Social media site Pinterest told staff to err on the side of “lighter content moderation” of potentially harmful posts at the time a 14-year-old British girl took her own life after viewing content involving suicide and self-harm, an inquest has heard.
Jud Hoffman, Pinterest’s head of community operations, told the North London Coroner’s Court on Thursday that the company’s guidance was “when in doubt, lean towards . . . lighter content moderation” in November 2017 when Molly Russell from Harrow, London, ended her life.
Russell died after viewing a large volume of graphic content online relating to self-harm and suicide on social media sites including Pinterest and Meta-owned Instagram.
Her father, Ian Russell, told the third day of the inquest on Thursday that he believed social media algorithms had pushed his daughter towards graphic, disturbing posts and blamed tech sites for contributing to her death.
“I believe that social media helped kill my daughter and I believe that too much of that content is still there,” he said.
The two-week hearing is shining a spotlight on the role social media algorithms play in pushing distressing content towards users who seek it out, and ignited debate about the need for better regulation of technology companies.
Giving evidence on Thursday, Hoffman said that Pinterest’s policy in 2017 was to hide images that “may be considered disturbing” but not remove them. The company only removed images or posts that promoted harmful behaviour or self-harm.
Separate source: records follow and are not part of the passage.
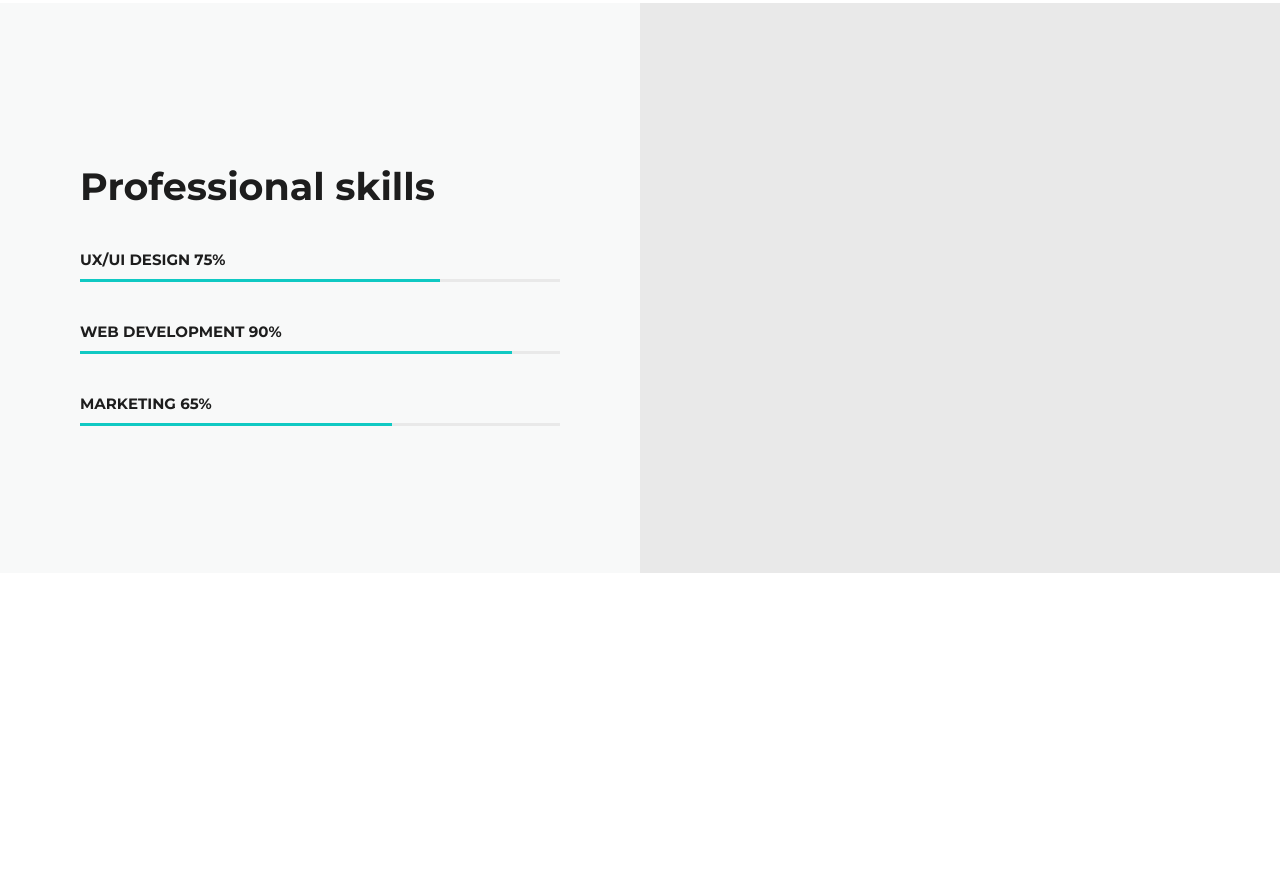
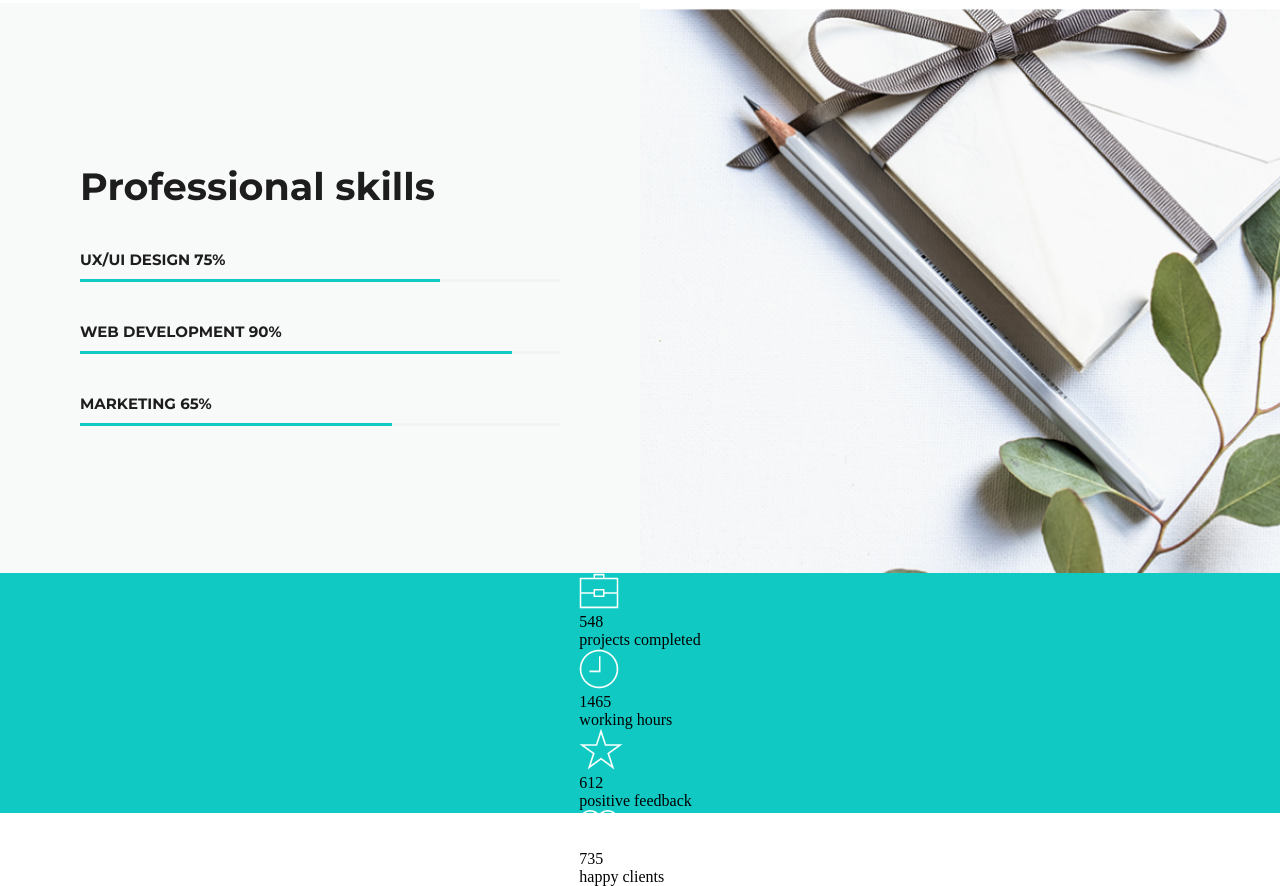
Before and after one commit to Elrumm/WebDesignStudio, a website: page index.html in a window 1280 px wide. Shown: the part 1067-1953 px from the top of the page. Before the commit the page ends 1640 px from the top, so only its background shows below. Drawn offline with Linux system fonts and the light colour scheme.

Commit message:
+Some bg pictutes

```diff
--- a/index.html
+++ b/index.html
@@ -12,7 +12,7 @@
     <title>Web Design Studio</title>
   </head>
   <body>
-    <header class="grey-bg">
+    <header>
       <div class="header-nav">
         <div class="header-nav__logo">
           <img src="img/logo.png" alt="logotype" />
@@ -29,9 +29,7 @@
           </ul>
         </div>
       </div>
-    </header>
-    <main>
-      <section class="grey-bg">
+
       <div class="main-title__wrapper">
         <div class="main-title">
           <h1 class="heading">We Design and Develop</h1>
@@ -43,7 +41,8 @@
           <a href="#" class="button">contact us</a>
         </div>
       </div>
-      </section>
+    </header>
+    <main>
       <section>
         <div class="main-about__wrapper">
           <div class="main-about">
@@ -80,6 +79,32 @@
           <div class="main-skills__right"></div>
         </div>
       </section>
+      <section>
+        <div class="achievements__wrapper">
+          <div class="achievements">
+            <div class="projects">
+              <img src="img/project_pic.png" alt="pic">
+              <p>548</p>
+              <p>projects completed</p>
+            </div>
+            <div class="hours">
+              <img src="img/hours_pic.png" alt="pic">
+              <p>1465</p>
+              <p>working hours</p>
+            </div>
+            <div class="feedbacks">
+              <img src="img/feedbacks_pic.png" alt="pic">
+              <p>612</p>
+              <p>positive feedback</p>
+            </div>
+            <div class="clients">
+              <img src="img/clients_pic.png" alt="pic">
+              <p>735</p>
+              <p>happy clients</p>
+            </div>
+          </div>
+        </div>
+      </section>
     </main>
 
     <script src="script.js"></script>
--- a/scss/style.scss
+++ b/scss/style.scss
@@ -1,5 +1,5 @@
 $color-main: #10c9c3;
-$color-secondary: #e9e9e9;
+$color-secondary: #f3f3f3;
 $color-third: #f8f9f9;
 $footer-color: #141414;
 $title-font-color: #1d1d1d;
@@ -23,9 +23,6 @@ ul {
     display: inline-block;
   }
 }
-.grey-bg {
-  background: $color-secondary;
-}
 .blue-bg {
   background: $color-main;
 }
@@ -37,6 +34,10 @@ ul {
   display: inline-block;
   background: #10c9c3;
   padding: 23px 46px 23px 46px;
+}
+header {
+  background: url(/img/header_bg.jpg) no-repeat;
+  background-size: 60%;
 }
 .header-nav {
   & {
@@ -109,7 +110,8 @@ ul {
 .main-skills__right {
   height: 570px;
   width: 50%;
-  background: $color-secondary;
+  background: url(/img/skills_bg.png) no-repeat;
+  background-size: cover;
 }
 .main-skills {
   width: 75%;
@@ -132,6 +134,14 @@ ul {
   span {
     display: block;
     border-bottom: 3px solid $color-main;
-
   }
 }
+.achievements__wrapper {
+  background: $color-main;
+  height: 240px;
+  width: 100%;
+  display: flex;
+  justify-content: center;
+}
+.achievments {
+}
```
Also changed, not shown: css/style.css, img/clients_pic.png (added), img/feedbacks_pic.png (added), img/header_bg.jpg (added), img/hours_pic.png (added), img/project_pic.png (added), img/skills_bg.png (added). Lines whose indentation alone changed are shown as unchanged.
“It’s not what is in place now, but it’s what was in place at the time,” Hoffman said.
The inquest heard that the content Pinterest had recommended to Molly Russell had included an image of a bloody razor. She was emailed “ten depression pins you might like” by the platform, according to the family’s barrister, Oliver Sanders KC. After her death she continued to receive emails from Pinterest, including one entitled “new ideas for you in depression”.
Hoffman said: “I deeply regret that she was able to access some of the content” that she viewed, adding when pressed by Sanders that he would not show some of it to his own children.
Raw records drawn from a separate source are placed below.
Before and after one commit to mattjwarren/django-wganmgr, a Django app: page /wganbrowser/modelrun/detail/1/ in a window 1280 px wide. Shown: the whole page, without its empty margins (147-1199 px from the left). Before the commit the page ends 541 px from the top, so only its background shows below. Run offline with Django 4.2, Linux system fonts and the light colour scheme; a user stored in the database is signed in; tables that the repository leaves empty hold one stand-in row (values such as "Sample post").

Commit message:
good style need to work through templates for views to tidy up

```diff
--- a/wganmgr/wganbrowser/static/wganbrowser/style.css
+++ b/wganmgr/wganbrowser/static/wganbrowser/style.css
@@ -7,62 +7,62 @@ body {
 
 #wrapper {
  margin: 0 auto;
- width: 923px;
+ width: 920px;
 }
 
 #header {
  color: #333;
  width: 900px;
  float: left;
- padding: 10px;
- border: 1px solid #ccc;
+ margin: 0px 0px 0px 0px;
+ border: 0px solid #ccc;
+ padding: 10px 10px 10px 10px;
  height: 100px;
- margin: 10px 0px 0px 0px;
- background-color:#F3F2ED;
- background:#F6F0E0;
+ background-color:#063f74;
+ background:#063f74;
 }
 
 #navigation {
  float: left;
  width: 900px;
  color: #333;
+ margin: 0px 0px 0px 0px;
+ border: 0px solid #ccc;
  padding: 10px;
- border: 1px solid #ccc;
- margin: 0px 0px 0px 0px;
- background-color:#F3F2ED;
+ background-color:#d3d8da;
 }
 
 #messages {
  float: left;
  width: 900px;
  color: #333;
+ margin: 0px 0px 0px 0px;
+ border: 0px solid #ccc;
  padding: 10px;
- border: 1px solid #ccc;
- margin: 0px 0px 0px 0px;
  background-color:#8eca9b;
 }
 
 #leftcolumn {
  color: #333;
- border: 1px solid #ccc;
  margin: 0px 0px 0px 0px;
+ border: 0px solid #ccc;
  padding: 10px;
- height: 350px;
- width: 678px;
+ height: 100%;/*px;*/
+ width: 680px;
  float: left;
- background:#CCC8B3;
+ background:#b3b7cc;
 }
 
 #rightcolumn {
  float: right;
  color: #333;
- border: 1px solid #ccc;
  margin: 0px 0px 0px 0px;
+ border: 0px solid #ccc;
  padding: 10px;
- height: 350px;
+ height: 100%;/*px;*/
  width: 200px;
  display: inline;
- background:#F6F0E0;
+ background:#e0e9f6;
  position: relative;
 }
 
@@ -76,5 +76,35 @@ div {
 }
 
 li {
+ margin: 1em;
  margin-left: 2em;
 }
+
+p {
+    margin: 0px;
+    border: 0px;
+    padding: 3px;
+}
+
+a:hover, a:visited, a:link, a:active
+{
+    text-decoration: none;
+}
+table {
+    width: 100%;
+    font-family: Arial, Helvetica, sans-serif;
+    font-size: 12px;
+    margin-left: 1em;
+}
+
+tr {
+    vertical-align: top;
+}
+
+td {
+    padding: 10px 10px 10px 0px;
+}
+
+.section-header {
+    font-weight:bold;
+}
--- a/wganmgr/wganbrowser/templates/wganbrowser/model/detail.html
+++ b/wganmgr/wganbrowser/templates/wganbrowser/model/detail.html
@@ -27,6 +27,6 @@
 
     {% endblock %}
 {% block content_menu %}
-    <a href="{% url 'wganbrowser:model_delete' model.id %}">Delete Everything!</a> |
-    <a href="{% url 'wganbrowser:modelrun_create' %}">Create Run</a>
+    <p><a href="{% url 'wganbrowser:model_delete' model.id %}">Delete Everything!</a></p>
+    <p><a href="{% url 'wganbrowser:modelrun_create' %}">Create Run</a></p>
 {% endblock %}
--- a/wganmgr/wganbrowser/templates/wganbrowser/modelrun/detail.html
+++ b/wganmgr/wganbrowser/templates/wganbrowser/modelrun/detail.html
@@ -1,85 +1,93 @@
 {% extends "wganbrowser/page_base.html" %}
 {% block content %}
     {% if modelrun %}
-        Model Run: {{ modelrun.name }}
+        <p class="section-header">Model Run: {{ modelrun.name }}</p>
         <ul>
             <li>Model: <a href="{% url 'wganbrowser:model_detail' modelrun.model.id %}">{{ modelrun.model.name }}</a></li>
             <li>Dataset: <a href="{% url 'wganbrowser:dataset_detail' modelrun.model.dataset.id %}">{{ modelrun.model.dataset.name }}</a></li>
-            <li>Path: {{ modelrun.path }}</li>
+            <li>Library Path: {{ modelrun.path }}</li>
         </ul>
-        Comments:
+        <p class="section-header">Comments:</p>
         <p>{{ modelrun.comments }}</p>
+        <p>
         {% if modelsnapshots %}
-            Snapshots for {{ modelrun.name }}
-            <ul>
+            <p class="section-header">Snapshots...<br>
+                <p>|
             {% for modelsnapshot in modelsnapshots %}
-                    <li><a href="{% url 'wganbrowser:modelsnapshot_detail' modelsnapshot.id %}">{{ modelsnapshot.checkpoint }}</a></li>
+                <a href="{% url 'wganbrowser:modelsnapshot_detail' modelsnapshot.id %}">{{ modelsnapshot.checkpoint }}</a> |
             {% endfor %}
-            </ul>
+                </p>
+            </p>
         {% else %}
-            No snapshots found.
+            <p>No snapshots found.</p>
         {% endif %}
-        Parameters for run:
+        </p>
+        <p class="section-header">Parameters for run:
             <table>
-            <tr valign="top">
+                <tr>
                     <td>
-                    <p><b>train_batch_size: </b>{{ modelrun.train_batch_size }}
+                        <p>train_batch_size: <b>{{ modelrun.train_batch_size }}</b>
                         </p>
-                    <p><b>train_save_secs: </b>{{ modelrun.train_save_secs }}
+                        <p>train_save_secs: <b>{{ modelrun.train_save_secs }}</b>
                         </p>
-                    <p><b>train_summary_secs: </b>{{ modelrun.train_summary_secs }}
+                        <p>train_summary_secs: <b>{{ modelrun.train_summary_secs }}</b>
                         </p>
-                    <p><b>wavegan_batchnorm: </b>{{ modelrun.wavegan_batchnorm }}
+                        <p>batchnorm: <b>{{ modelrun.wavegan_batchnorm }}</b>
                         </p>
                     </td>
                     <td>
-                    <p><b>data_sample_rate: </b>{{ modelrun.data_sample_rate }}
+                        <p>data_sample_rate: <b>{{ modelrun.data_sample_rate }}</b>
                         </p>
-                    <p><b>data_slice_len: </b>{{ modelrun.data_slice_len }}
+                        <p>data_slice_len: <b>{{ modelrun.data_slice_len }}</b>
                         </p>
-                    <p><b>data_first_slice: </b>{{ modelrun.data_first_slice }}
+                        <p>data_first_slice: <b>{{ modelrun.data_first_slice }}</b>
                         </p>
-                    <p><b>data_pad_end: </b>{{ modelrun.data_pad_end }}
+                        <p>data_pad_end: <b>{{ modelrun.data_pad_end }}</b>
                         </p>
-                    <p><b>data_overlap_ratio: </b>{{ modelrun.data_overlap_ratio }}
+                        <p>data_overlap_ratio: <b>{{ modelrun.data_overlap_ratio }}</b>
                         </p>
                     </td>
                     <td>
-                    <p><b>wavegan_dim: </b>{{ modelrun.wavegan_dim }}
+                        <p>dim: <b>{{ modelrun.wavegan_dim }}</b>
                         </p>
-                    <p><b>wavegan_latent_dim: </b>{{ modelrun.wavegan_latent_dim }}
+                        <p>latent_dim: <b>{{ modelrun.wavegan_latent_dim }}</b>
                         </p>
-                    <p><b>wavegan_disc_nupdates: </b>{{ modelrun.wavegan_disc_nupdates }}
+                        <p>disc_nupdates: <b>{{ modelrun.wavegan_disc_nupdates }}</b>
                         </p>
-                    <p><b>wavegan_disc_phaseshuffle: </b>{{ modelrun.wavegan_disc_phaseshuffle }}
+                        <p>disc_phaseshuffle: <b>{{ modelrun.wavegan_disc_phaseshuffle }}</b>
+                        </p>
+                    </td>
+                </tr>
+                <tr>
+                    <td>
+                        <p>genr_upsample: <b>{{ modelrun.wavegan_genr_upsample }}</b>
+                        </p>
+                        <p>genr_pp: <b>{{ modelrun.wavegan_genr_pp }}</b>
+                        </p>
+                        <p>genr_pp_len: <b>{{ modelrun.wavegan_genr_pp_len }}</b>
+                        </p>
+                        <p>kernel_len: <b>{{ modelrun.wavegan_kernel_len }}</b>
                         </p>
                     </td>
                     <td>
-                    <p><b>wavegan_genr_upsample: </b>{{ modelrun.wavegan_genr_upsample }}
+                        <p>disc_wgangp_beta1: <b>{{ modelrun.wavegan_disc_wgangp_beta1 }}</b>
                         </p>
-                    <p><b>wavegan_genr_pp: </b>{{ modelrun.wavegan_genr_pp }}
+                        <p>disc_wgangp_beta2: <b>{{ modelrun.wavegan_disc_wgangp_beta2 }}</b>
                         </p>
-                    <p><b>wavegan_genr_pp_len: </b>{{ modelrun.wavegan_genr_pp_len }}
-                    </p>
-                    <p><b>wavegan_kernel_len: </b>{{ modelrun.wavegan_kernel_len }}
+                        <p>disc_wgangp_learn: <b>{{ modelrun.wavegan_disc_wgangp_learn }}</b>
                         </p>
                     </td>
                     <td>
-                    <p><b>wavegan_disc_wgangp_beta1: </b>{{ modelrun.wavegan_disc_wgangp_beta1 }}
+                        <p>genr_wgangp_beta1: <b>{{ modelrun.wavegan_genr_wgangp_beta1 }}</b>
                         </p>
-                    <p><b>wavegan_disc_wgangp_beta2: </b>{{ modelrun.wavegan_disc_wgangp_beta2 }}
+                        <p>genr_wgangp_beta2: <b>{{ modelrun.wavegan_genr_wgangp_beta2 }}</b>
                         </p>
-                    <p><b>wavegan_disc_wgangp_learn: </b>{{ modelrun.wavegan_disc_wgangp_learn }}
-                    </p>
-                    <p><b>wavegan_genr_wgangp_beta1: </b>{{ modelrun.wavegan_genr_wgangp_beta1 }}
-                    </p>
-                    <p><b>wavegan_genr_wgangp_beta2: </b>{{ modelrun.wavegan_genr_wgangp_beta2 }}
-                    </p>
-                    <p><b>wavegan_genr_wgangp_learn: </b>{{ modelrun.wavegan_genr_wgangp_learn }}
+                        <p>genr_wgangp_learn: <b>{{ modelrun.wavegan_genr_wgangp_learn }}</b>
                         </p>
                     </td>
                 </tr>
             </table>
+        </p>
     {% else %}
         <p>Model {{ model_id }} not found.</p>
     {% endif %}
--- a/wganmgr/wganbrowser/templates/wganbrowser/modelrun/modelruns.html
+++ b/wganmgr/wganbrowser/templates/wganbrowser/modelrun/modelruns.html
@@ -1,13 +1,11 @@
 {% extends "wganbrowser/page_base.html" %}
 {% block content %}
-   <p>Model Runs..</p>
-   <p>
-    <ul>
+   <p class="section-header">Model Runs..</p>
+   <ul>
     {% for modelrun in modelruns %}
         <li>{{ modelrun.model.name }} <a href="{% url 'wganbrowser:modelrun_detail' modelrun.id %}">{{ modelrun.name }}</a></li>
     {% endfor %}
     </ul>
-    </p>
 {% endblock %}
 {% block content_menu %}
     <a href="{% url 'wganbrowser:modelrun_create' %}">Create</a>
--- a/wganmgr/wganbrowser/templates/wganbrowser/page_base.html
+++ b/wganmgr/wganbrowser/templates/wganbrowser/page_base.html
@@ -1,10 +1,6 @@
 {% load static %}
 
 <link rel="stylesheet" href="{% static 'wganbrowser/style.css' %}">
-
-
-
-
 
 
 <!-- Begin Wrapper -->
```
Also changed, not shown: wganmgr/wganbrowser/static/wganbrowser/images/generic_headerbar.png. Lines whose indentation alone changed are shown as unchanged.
“I find it troubling, I will say that,” he said.
Hoffman said Pinterest’s community guidelines and enforcement tools were tightened up in 2019 to proactively remove harmful content from the site, adding that the “technology that we have in place now was simply not available to us then”.
The inquest heard that at the time Russell died, Pinterest’s “computer vision technology” was being trained to recognise pictures of furniture, but could not spot patterns in other images.
Ian Russell said Pinterest had clearly made improvements to its content moderation, but argued that tech platforms needed to go much further to keep users safe. “If a 14-year old can find a way of locating that content . . . I find it really hard to believe that some of the most powerful global brands in the world . . . can’t find a way to . . . help prevent the content reaching vulnerable people,” he said.
Hoffman and Elizabeth Lagone, head of health and wellbeing at Meta, have been called to appear in person after the coroner said they were not allowed to testify via remote link.
The high-profile hearing comes as the passage through parliament of the online safety bill, which aims to compel internet companies to keep their platforms safe, has been paused. Liz Truss, the new prime minister, is said to be considering relaxing a controversial clause that would make platforms responsible for removing content that was “legal but harmful”, such as bullying.
Source: Financial Times